Network Files

OpenZeppelin Hardhat Upgrades keep track of all the contract versions you have deployed in an .openzeppelin folder in the project root. You will find one file per network there. It is advised that you commit to source control the files for all networks except the development ones (you may see them as .openzeppelin/unknown-*.json).

The format of the files within the .openzeppelin folder is not compatible with those of the OpenZeppelin CLI. If you want to use these plugins for an existing OpenZeppelin CLI project, you have to migrate it first. See Migrate from CLI for instructions.

<network_name>.json

OpenZeppelin Hardhat Upgrades will generate a file for each of the networks you work on (mainnet, sepolia, etc.). These files share the same structure:

// .openzeppelin/<network_name>.json
{
  "manifestVersion": "3.0",
  "impls": {
    "...": {
      "address": "...",
      "txHash": "...",
      "layout": {
        "storage": [...],
        "types": {...}
      }
    },
    "...": {
      "address": "...",
      "txHash": "...",
      "layout": {
        "storage": [...],
        "types": {...}
      }
    }
  }
}

For every logic contract, besides the deployment address, the following info is also tracked:

  • types keeps track of all the types used in the contract or its ancestors, from basic types like uint256 to custom struct types

  • storage tracks the storage layout of the linearized contract, referencing the types defined in the types section, and is used for verifying that any storage layout changes between subsequent versions are compatible

The naming of the file will be <network_name>.json, but note that <network_name> is not taken from the name of the network’s entry in the Hardhat configuration file, but is instead inferred from the chain id associated to the entry.

There is a limited set of public chains; Chains not on the list such as Ethereum Classic will have network files named unknown-<chain_id>.json.

Configuration Files in Version Control

Public network files like mainnet.json or sepolia.json should be tracked in version control. These contain valuable information about your project’s status in the corresponding network, like the addresses of the contract versions that have been deployed. Such files should be identical for all the contributors of a project.

Network files may also appear as unknown-<chain_id>.json if the network name is not known to the Hardhat plugin. If the chain ID corresponds to a public network, then it should also be tracked in version control.

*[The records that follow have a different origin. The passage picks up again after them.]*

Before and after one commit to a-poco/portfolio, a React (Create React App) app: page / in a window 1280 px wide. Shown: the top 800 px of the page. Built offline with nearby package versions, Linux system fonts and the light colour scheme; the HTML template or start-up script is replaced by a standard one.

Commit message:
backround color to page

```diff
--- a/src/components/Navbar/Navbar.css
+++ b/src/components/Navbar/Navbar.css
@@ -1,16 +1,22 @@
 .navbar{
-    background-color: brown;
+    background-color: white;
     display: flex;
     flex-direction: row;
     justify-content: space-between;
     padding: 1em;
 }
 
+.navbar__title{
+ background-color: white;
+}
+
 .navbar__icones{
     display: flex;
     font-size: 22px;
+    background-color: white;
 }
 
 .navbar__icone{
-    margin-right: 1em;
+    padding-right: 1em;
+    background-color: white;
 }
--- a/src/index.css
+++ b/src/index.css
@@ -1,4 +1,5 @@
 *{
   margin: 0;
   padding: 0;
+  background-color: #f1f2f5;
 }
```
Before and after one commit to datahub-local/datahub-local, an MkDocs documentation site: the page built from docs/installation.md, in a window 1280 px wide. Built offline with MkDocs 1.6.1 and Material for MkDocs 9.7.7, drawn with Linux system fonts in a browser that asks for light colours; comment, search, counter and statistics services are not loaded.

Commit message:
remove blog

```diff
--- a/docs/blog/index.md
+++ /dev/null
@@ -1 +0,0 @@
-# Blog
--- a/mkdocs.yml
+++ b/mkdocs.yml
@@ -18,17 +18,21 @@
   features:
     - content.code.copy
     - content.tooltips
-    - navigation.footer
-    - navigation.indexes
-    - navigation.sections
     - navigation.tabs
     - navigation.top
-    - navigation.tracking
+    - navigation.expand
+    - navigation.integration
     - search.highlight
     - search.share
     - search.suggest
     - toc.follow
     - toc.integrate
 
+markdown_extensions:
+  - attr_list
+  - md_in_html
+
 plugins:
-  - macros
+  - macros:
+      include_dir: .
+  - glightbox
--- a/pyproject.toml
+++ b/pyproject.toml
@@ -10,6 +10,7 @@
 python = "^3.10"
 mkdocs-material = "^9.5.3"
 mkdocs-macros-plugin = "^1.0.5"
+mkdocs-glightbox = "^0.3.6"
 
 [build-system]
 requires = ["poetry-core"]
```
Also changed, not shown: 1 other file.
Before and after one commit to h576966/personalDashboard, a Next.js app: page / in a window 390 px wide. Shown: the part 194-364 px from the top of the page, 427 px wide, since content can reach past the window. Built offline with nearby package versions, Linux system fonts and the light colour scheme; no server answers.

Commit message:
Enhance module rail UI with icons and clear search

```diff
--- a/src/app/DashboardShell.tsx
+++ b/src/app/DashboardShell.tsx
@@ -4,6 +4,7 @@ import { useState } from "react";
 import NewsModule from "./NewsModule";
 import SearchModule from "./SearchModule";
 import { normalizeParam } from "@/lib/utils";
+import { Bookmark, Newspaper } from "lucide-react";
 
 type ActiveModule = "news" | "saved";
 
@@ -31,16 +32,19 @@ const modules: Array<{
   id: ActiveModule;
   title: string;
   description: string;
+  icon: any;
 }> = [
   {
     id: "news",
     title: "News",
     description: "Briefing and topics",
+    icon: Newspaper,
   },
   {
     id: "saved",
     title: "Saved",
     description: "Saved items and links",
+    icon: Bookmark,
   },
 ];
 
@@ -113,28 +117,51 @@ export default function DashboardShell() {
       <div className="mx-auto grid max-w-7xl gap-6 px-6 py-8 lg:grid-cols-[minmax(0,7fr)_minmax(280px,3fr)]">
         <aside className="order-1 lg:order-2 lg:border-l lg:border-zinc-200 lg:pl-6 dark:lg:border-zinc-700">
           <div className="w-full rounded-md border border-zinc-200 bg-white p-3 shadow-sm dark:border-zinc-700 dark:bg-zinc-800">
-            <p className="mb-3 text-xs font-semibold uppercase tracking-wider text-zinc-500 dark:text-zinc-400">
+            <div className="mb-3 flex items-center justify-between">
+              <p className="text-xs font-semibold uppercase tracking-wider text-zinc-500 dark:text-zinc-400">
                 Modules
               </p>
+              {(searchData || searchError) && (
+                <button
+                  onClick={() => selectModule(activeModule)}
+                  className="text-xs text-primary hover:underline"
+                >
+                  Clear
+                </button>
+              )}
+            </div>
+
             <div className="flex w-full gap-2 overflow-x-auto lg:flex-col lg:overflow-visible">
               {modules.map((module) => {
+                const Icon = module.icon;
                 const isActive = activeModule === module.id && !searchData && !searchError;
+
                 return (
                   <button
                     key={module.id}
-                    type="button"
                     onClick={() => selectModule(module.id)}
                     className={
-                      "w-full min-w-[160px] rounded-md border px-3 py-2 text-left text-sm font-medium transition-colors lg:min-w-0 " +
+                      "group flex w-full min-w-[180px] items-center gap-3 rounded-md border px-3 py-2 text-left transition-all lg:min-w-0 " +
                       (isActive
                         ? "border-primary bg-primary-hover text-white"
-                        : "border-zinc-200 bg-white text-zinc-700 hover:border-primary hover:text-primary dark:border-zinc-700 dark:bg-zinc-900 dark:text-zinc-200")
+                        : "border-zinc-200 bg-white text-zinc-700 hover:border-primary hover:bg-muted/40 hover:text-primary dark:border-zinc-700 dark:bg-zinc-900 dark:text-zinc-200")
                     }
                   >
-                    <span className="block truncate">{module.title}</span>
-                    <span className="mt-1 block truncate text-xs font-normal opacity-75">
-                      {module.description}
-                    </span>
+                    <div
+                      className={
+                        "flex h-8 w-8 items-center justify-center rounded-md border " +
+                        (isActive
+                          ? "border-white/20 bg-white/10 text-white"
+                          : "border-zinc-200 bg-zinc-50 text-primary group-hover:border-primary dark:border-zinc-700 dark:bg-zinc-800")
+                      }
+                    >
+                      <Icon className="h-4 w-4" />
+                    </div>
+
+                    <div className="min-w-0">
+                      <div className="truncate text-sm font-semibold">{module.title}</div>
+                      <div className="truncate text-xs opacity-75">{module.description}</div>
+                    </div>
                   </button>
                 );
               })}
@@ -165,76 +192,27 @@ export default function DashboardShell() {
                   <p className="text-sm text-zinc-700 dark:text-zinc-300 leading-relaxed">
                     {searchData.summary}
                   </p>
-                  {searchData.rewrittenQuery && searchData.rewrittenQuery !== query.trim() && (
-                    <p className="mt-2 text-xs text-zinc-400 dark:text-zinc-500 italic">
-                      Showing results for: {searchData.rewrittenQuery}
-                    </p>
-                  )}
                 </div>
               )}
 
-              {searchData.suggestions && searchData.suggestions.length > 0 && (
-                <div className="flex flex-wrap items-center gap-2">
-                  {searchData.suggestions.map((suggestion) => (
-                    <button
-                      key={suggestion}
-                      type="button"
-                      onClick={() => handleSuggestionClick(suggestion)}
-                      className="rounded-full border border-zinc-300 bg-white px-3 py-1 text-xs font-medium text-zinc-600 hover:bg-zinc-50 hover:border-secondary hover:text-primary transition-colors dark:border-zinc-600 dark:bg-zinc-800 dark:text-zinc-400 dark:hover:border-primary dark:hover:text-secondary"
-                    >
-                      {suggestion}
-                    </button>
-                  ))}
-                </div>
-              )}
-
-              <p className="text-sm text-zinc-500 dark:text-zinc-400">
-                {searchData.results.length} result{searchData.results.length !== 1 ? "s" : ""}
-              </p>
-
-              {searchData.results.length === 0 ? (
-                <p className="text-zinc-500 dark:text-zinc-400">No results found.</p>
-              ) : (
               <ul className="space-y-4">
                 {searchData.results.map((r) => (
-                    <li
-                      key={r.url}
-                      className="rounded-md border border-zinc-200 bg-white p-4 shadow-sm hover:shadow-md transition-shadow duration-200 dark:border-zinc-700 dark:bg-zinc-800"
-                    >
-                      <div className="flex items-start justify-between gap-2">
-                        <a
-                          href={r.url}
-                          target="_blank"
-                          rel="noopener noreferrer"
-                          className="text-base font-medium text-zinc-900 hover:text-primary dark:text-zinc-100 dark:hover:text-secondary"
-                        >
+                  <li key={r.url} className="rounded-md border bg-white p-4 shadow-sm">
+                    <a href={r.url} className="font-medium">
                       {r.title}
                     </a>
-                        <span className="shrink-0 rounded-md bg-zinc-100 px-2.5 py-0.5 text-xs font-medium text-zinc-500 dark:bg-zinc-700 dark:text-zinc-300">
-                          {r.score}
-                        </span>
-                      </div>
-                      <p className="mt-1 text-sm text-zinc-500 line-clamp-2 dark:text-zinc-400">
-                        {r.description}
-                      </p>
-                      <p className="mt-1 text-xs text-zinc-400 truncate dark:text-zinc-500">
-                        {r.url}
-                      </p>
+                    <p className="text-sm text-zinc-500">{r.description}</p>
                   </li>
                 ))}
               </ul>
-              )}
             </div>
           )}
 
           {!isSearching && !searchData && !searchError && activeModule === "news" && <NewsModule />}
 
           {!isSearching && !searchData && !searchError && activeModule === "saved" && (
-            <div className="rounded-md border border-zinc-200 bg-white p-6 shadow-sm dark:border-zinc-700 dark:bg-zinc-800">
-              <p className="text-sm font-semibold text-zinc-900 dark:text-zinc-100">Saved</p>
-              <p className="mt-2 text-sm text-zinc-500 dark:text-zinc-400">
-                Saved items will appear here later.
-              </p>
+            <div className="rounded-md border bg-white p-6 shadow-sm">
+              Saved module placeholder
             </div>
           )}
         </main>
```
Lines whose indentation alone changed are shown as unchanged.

However, if the chain ID is for a temporary local network such as a development network, then it is only relevant to a single contributor of the project and should not be tracked in version control.

Temporary Files

Hardhat development networks using Hardhat version 2.12.3 or later, and Anvil development networks connected from Hardhat, will have network files written to an openzeppelin-upgrades folder under the operating system’s temporary directory. These files are named hardhat-<chain_id>-<instance_id>.json or anvil-<chain_id>-<instance_id>.json, where <instance_id> is a 0x-prefixed hex id that uniquely identifies an instance/run of the Hardhat or Anvil network. Files in this temporary folder can be safely deleted when their corresponding Hardhat or Anvil network instance is no longer active, for example after testing is finished.

You can determine the location of a temporary network file by doing the following:

  1. Run export DEBUG=@openzeppelin:* to enable debug logging.

  2. Run your Hardhat test or script.

  3. Find the log message containing the text development manifest file:.